At a recent leadership team meeting I presented the deacons with a series of goals which I thought we should adopt. One such goal related to worship. There I stated:
“At a time when the combined Sunday worship attendance rarely exceeds our membership, we need to work for the day when Sunday attendance never falls below 365! In communicating the vision, we need to begin by speaking of Sunday worship as part of the very essence of Christian discipleship – worship is not just a delight, but also a duty. In the words of my sabbatical dream, our prime goal is to ensure that ‘Sunday is a day not to be missed’”
To my surprise some of the deacons were unhappy with the wording. In particular, they objected to describing worship as ‘a duty’. ‘Duty’, they argued, is an old-fashioned concept, and using it in the context of worship will only turn people off attending our services. So, following the meeting, I altered the wording, and talked of worship being “not just a delight, but also key to our growth as Christians”.
But I now wonder whether I was right to make. I raised the issue with two Anglican friends, who immediately reminded me that at every Anglican celebration of the Lord’s Supper, worship is described as “a duty” – indeed, in the words of the old Book of Prayer, “a bounden duty”. In the Anglican Eucharistic liturgy, the prayer of thanksgiving begins with this preface:-

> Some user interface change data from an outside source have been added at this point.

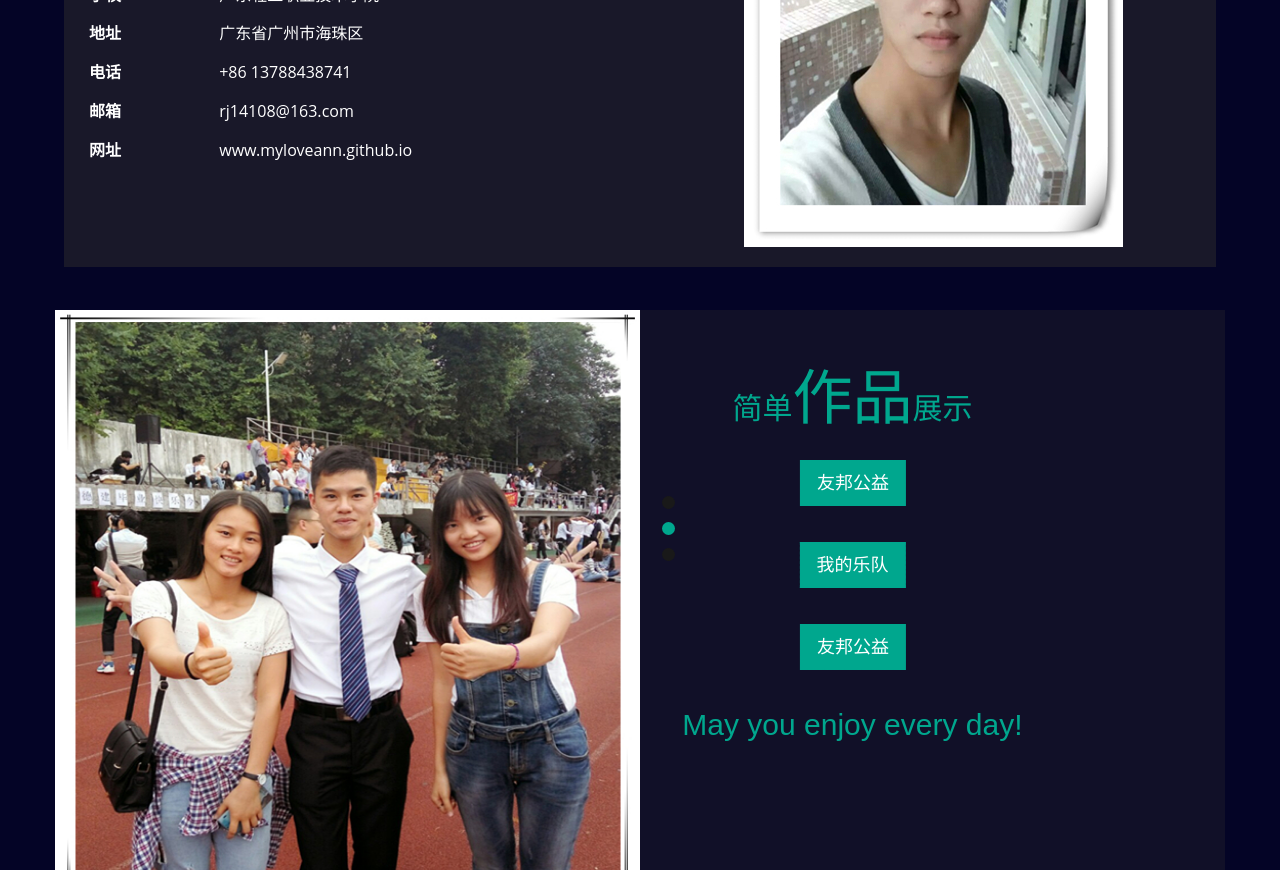
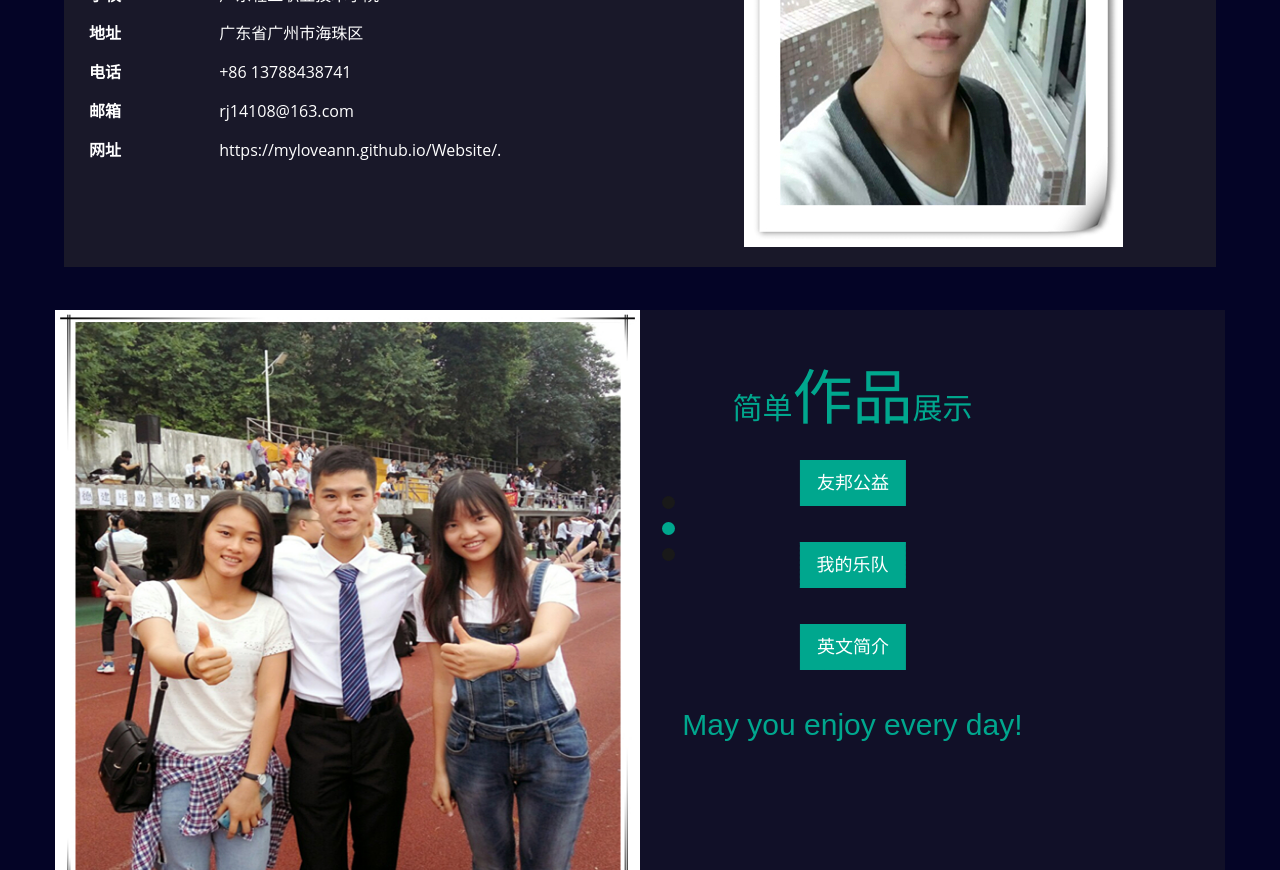
Before and after one commit to myloveann/Website, a plain HTML site: page index.html in a window 1280 px wide. Shown: the part 360-1230 px from the top of the page. Drawn offline with Linux system fonts and the light colour scheme.

Commit message:
Update index.html

```diff
--- a/index.html
+++ b/index.html
@@ -80,7 +80,7 @@
                         <li>
                             <ul class="address-text">
                                 <li><b>网址 </b></li>
-                                <li><a href="http://myloveann.github.io">www.myloveann.github.io</a></li>
+                                <li><a href="http://myloveann.github.io">https://myloveann.github.io/Website/.</a></li>
                             </ul>
                         </li>
 
@@ -117,8 +117,8 @@
                                 <span class="line line-bottom"></span>
                             </a>
                             <br>
-                            <a type="button" href="#" class="my-btn btn  btn-lg animated rotateInDownRight">
-                                友邦公益
+                            <a type="button" href="https://myloveann.github.io/SimplyMe/" class="my-btn btn  btn-lg animated rotateInDownRight">
+                                英文简介
                                 <span class="line line-top"></span>
                                 <span class="line line-right"></span>
                                 <span class="line line-left"></span>
```
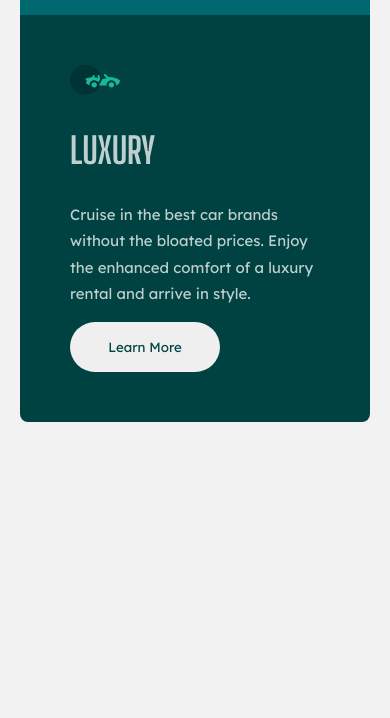
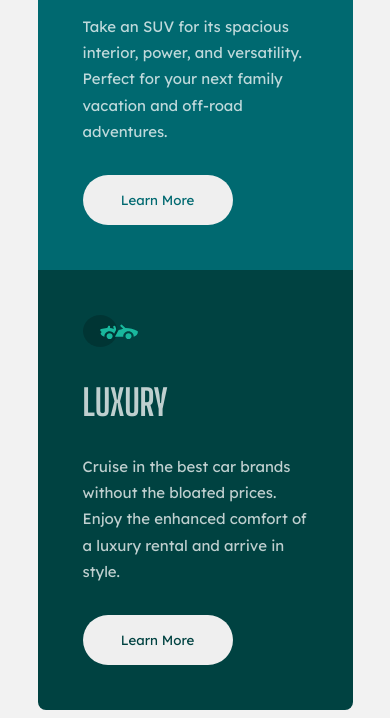
Before and after one commit to StefonSimmons/3-column-layout, a plain HTML site: page index.html in a window 390 px wide. Shown: the part 618-1336 px from the top of the page. Before the commit the page ends 1040 px from the top, so only its background shows below. Drawn offline with Linux system fonts and the light colour scheme.

Commit message:
mobile view complete

```diff
--- a/style.css
+++ b/style.css
@@ -38,8 +38,8 @@ section{
   border-radius: 0 8px 8px 0;
 }
 img{
-  height: 30px;
-  width: 50px
+  height: 32px;
+  width: 55px
 }
 h1{
   font-family: 'Big Shoulders Display', cursive;
@@ -72,6 +72,14 @@ button{
 }
 
 @media(max-width: 1000px){
+  body{
+    height: initial;
+  }
+  section{
+    width: 225px;
+    height: 350px;
+    padding: 45px
+  }
   .layout-container{
     flex-direction: column;
   }
```
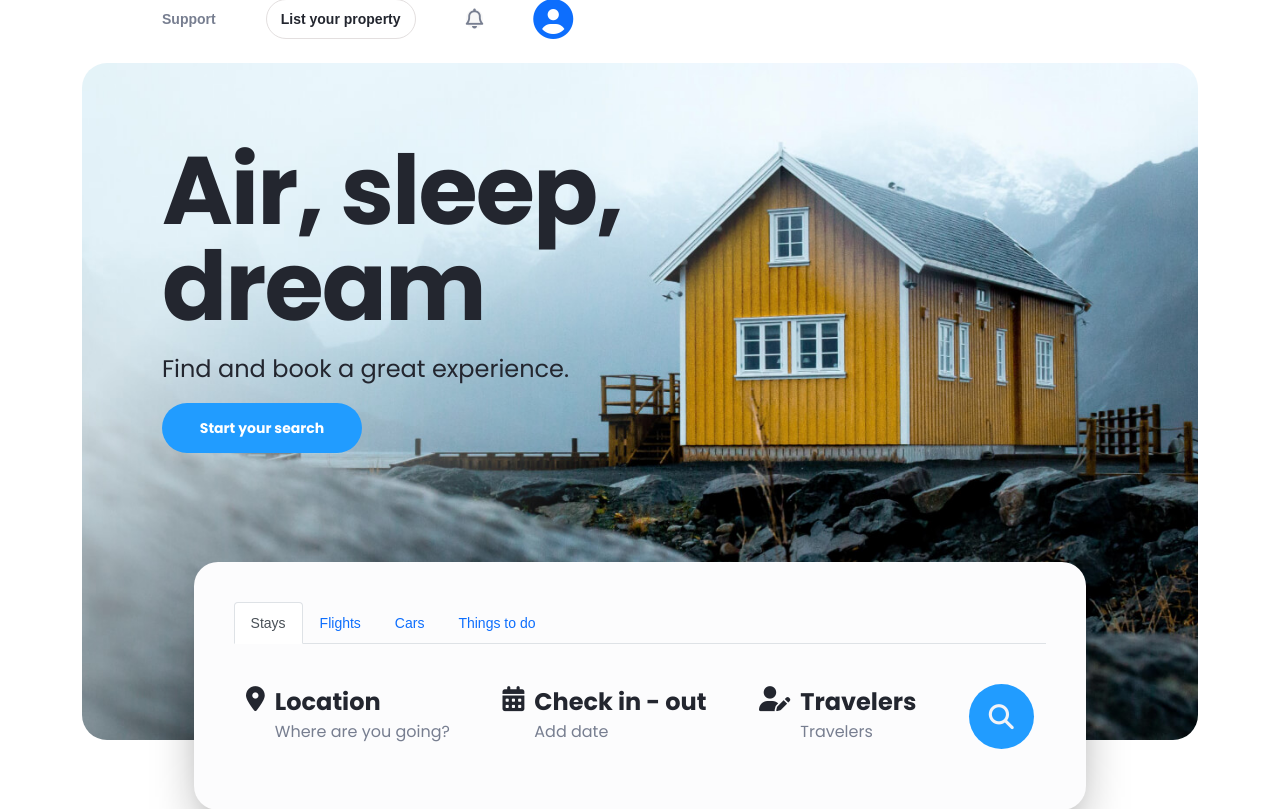
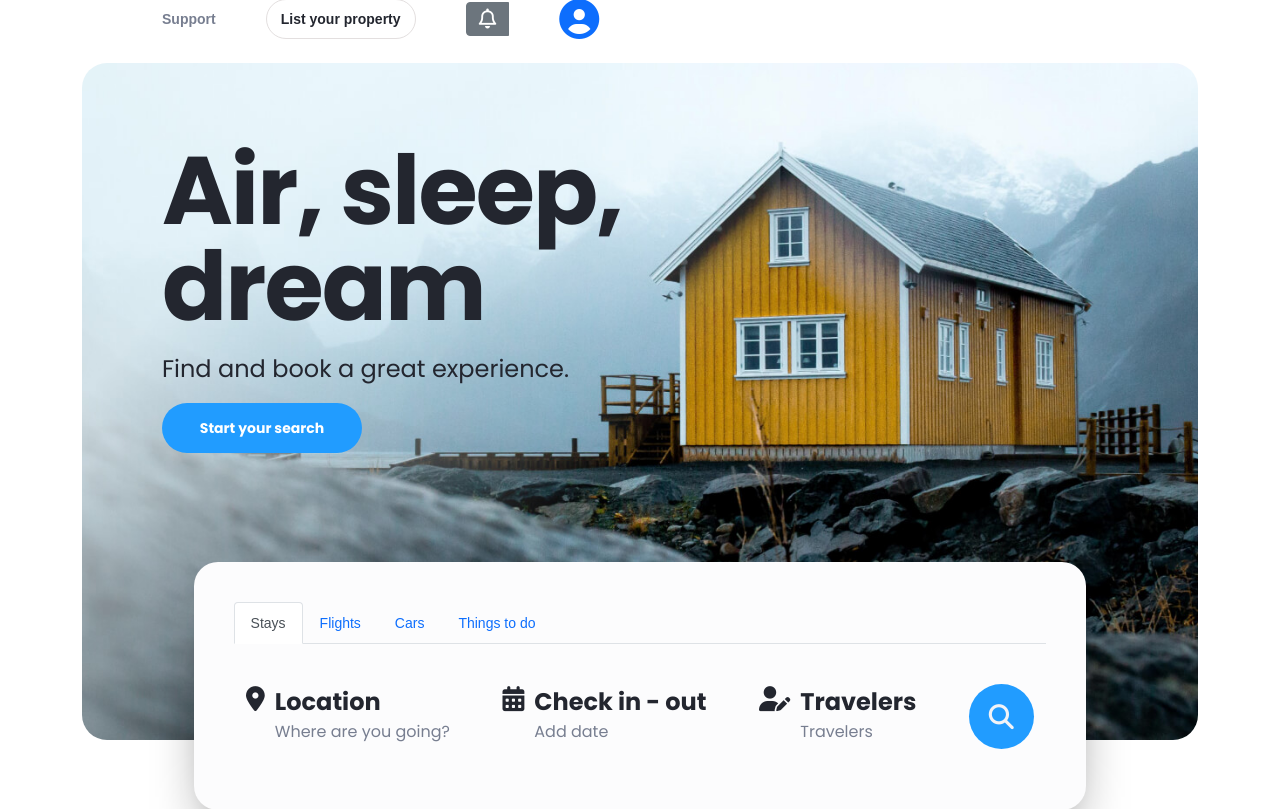
Before and after one commit to KienNguyen1911/ComputingProject, a Laravel app: page / in a window 1280 px wide. Shown: the part 325-1134 px from the top of the page. Run offline with Laravel 9, Linux system fonts and the light colour scheme.

Commit message:
LK update dashboard

```diff
--- a/public/css/header.css
+++ b/public/css/header.css
@@ -9,6 +9,7 @@
 .navbar-left {
     display: flex;
     justify-content: flex-start;
+
 }
 .navbar-logo {
     padding-right: 50px;
@@ -25,13 +26,15 @@
     line-height: 16px;
     color: #777e90;
 }
+
 .navbar-feature__text {
 }
 .navbar-feature__icon {
     margin-left: 10px;
+
 }
 .navbar-feature:hover {
-    color: #000;
+    color:#777e90;
     cursor: pointer;
 }
 
@@ -199,3 +202,49 @@
 .nav-items__icon__position {
     margin-right: 10px;
 }
+.dropdown-menu.show{
+    border-radius: 25px;
+
+}
+.dropdown-menu__show {
+    width: 250px;
+    padding: 16px;
+    font-weight: 700;
+    line-height: 2;
+    border-radius: 25px;
+    font-size: 16px;
+    margin: unset;
+    display: block;
+    top: 40px;
+}
+
+
+
+.dropdown-item {
+    border-radius: 25px;
+    font-family: 'Poppins', sans-serif;
+
+}
+.btn-group{
+    display: flex;
+    justify-content: space-between;
+    align-items: center;
+    margin-left: 50px;
+    font-size: 14px;
+    font-weight: 700;
+    line-height: 16px;
+    color: white;
+}
+.btn-secondary{
+display: flex;
+justify-content: center;
+align-items: center;
+border: 1px solid #e3dfdf;
+border-radius: 20px;
+background-color: #fff;
+color: white;
+font-size: 14px;
+font-weight: 700;
+line-height: 16px;
+text-decoration: none;
+}
--- a/resources/views/components/header.blade.php
+++ b/resources/views/components/header.blade.php
@@ -21,7 +21,8 @@
                                 Traverlers
                             </div>
                             <ul class="dropdown-menu">
-                                <li><a class="dropdown-item" href="#"><i
+                            <div class="dropdown-menu__show">
+                            <li><a class="dropdown-item" href="#"><i
                                             class="fa-solid fa-house nav-items__icon__position"></i>Stays</a>
                                 </li>
                                 <li><a class="dropdown-item" href="#"><i
@@ -33,6 +34,7 @@
                                 </li>
                                 <li><a class="dropdown-item" href=""><i
                                             class="fa-solid fa-car-side nav-items__icon__position"></i>Cars</a></li>
+                            </div>
                             </ul>
                         </div>
 
@@ -45,18 +47,29 @@
                     <a class="navbar-button" href="">
                         List your property
                     </a>
-                    <div class="navbar-notification">
+                    <!-- <div class="navbar-notification">
                         <div class="navbar-icon__center">
                             <i class="fa-regular fa-bell" style="font-size: 20px"></i>
                         </div>
+                    </div> -->
+                    <div class="btn-group">
+                        <button class="btn btn-secondary" type="" id="dropdownMenuButton"
+                            data-bs-toggle="dropdown" aria-expanded="false">
+                            <i class="fa-regular fa-bell" style="font-size: 20px"></i>
+                        </button>
+                        <ul class="dropdown-menu" aria-labelledby="dropdownMenuButton">
+                            <li><a class="dropdown-item" href="#">Menu item</a></li>
+                            <li><a class="dropdown-item" href="#">Menu item</a></li>
+                            <li><a class="dropdown-item" href="#">Menu item</a></li>
+                        </ul>
                     </div>
                     <div class="navbar-profile">
                         <div class="navbar-icon__center">
                             <a href="{{ route('signup') }}"><i class="fa-solid fa-circle-user"></i></a>
                             <div class="navbar-profile-card">
                                 <div class="btn-group">
-                                    <button class="btn dropdown-toggle" type="button"
-                                        data-bs-toggle="dropdown" aria-expanded="false">
+                                    <button class="btn dropdown-toggle" type="button" data-bs-toggle="dropdown"
+                                        aria-expanded="false">
                                         Large button
                                     </button>
                                     <ul class="dropdown-menu">
```
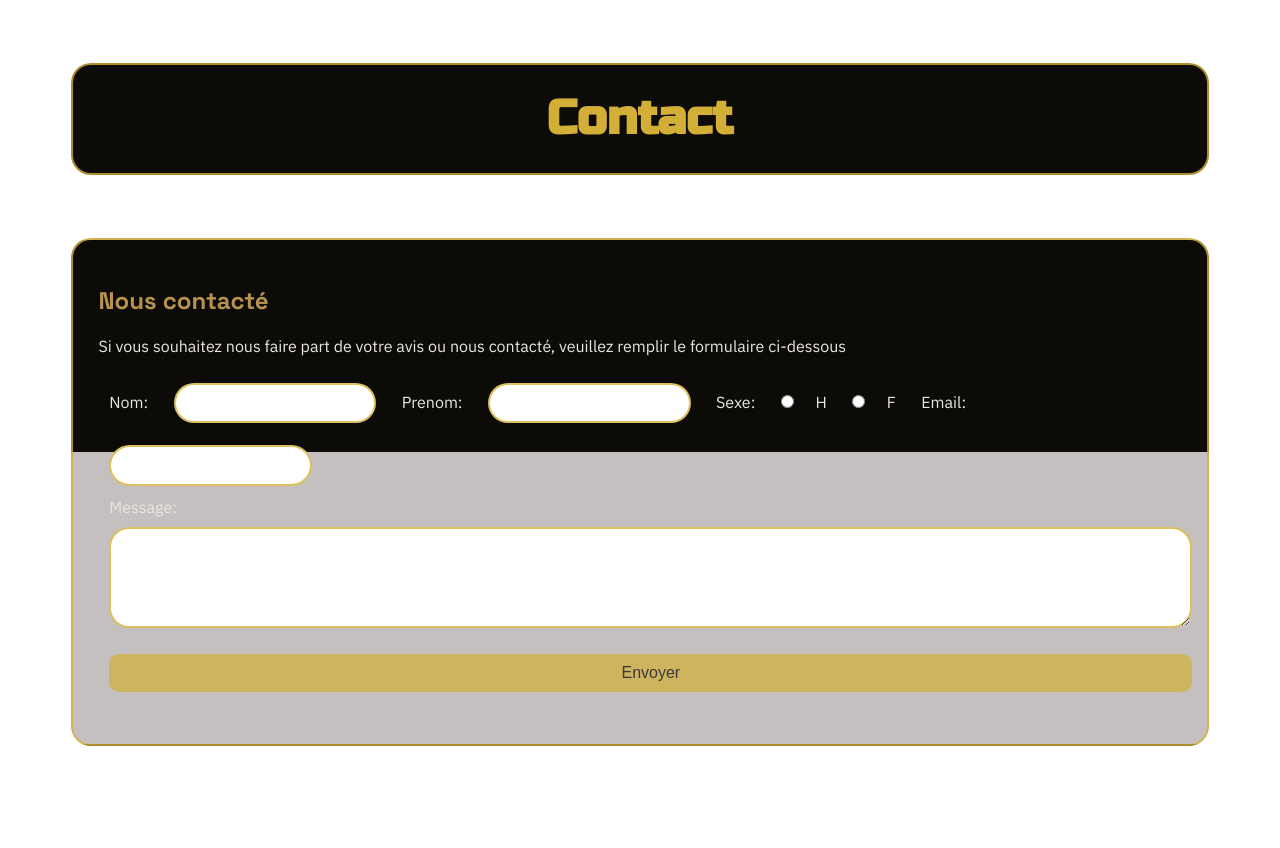
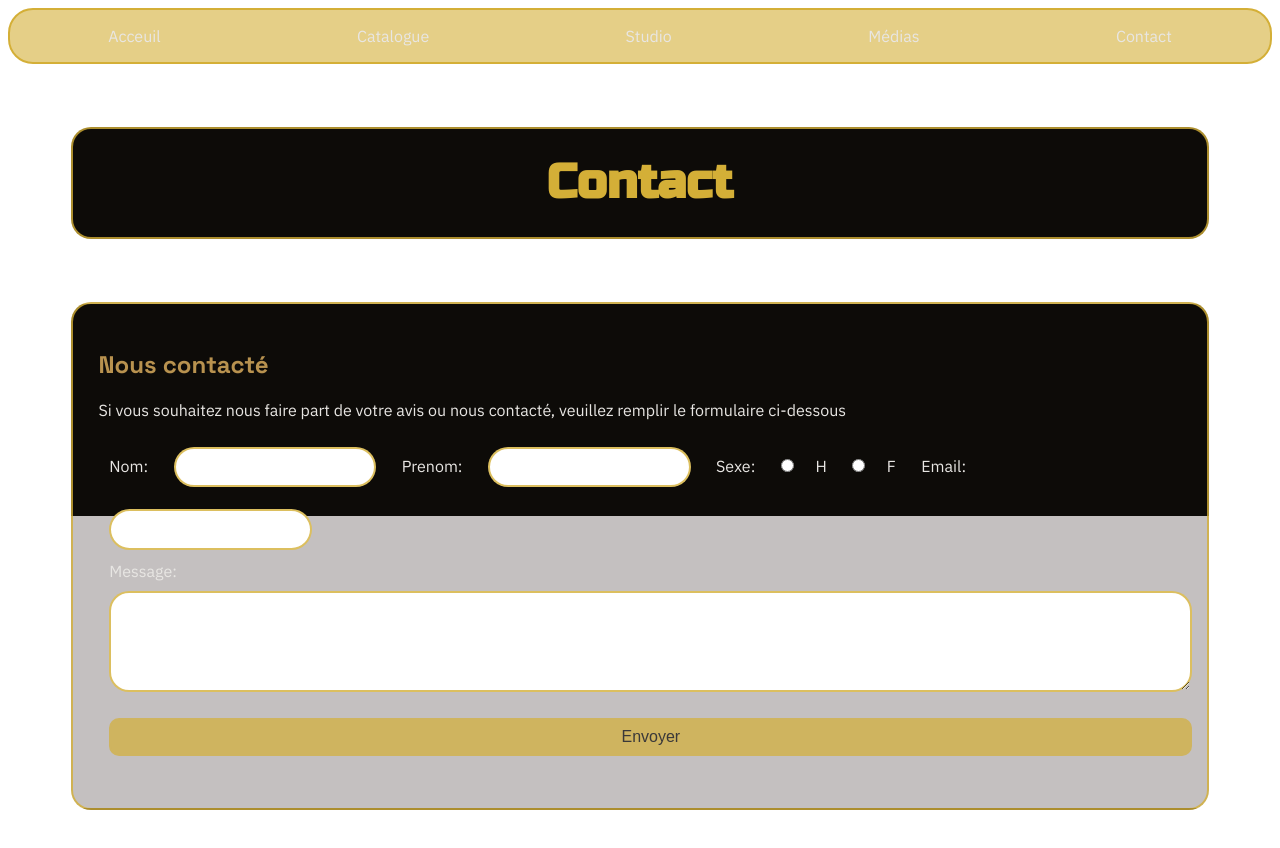
Before and after one commit to MathieuGaydon/The-Tarnished-Archives, a plain HTML site: page index.html in a window 1280 px wide. Before the commit the page ends 809 px from the top, so only its background shows below. Drawn offline with Linux system fonts and the light colour scheme.

Commit message:
feat: Add navbar to the homepage

```diff
--- a/css/styles.css
+++ b/css/styles.css
@@ -1,3 +1,10 @@
+.navbar {
+    background-color: #D4AF3799;
+    border: 0.15em solid #D4AF37;
+    display: flex;
+    justify-content: space-around;
+    border-radius: 25px;
+}
 .shape {
     font-family: "IBM Plex Sans", sans-serif;
     font-style: normal;
--- a/index.html
+++ b/index.html
@@ -11,6 +11,13 @@
 </head>
 
 <body>
+    <div class="navbar">
+        <p>Acceuil</p>
+        <p>Catalogue</p>
+        <p>Studio</p>
+        <p>Médias</p>
+        <p>Contact</p>
+    </div>
     <h1 class="shapeTitle">Contact</h1>
     <div class="shape">
         <form id="form" action="mailto:seaurchin503@emailhub.kr?content-type=text/html&amp;subject=Site%20Web"
```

Lift up your hearts
We lift them to the Lord (ALL)
Let us give thanks to the Lord our God
It is right to give him thanks and praise (ALL).
It is indeed right, it is our duty and our joy,
at all times and in all places
to give you thanks and praise,
holy Father, heavenly King,
almighty and eternal God,
through Jesus Christ your Son our Lord.
There was a time when ‘duty’ was a noble word. “England expects every man to do his duty”, was the signal that Nelson sent to the British fleet before the Battle of Trafalgar. Robert E. Lee, the US Confederate army general declared:
Duty is the sublimest word in our language. Do your duty in all things. You cannot do more. You should never wish to do less.
Unfortunately, in some circles ‘duty’ has become a negative word. Indeed, according to one wit, ‘duty is a task we look forward to with distaste, perform with reluctance, and brag about afterwards’. Duty can sometimes be contrasted with desire, as if the motive behind the former is less noble than the latter: so, it has been said that ‘duty makes us do things well, but love makes us do them beautifully’.
Yet duty is essentially a good word. Our English word ‘duty’ derived from an old French word which means something which is “due” or “owed”. And worship is part of that which is due. The Psalmist, for instance, constantly exhorts us to worship God. In the opening words of Psalm 147: “Praise the Lord! It is good to sing praise to our God; it is pleasant and right to praise him”. Here surely we see that worship is both a duty and delight.
Jesus was in the habit of weekly worship (Luke 4.16), and so too should we be. In days gone by, there was precious little else to do on a Sunday than to go to church. Today there are so many other calls upon our time competing for our attention. Home work, exam revision, visiting family, entertaining friends, walking or running to raise money for charity, sporting activities of one kind or another… All these are good, but worship is surely a higher good. We have a duty to worship God.
But thank God, worship is more than a duty. For worship “is the most momentous, the most urgent, the most glorious action that can take place in life” (Karl Barth). Worship is the occasion when we become truly alive; when we humans, made in the image of God, begin to fulfil the very purpose of our existence by relating to the God who made us. It is the moment when we are caught up into heaven itself and join with the multitude around the throne, singing the praises of God and the Lamb. Worship is also joy and a delight.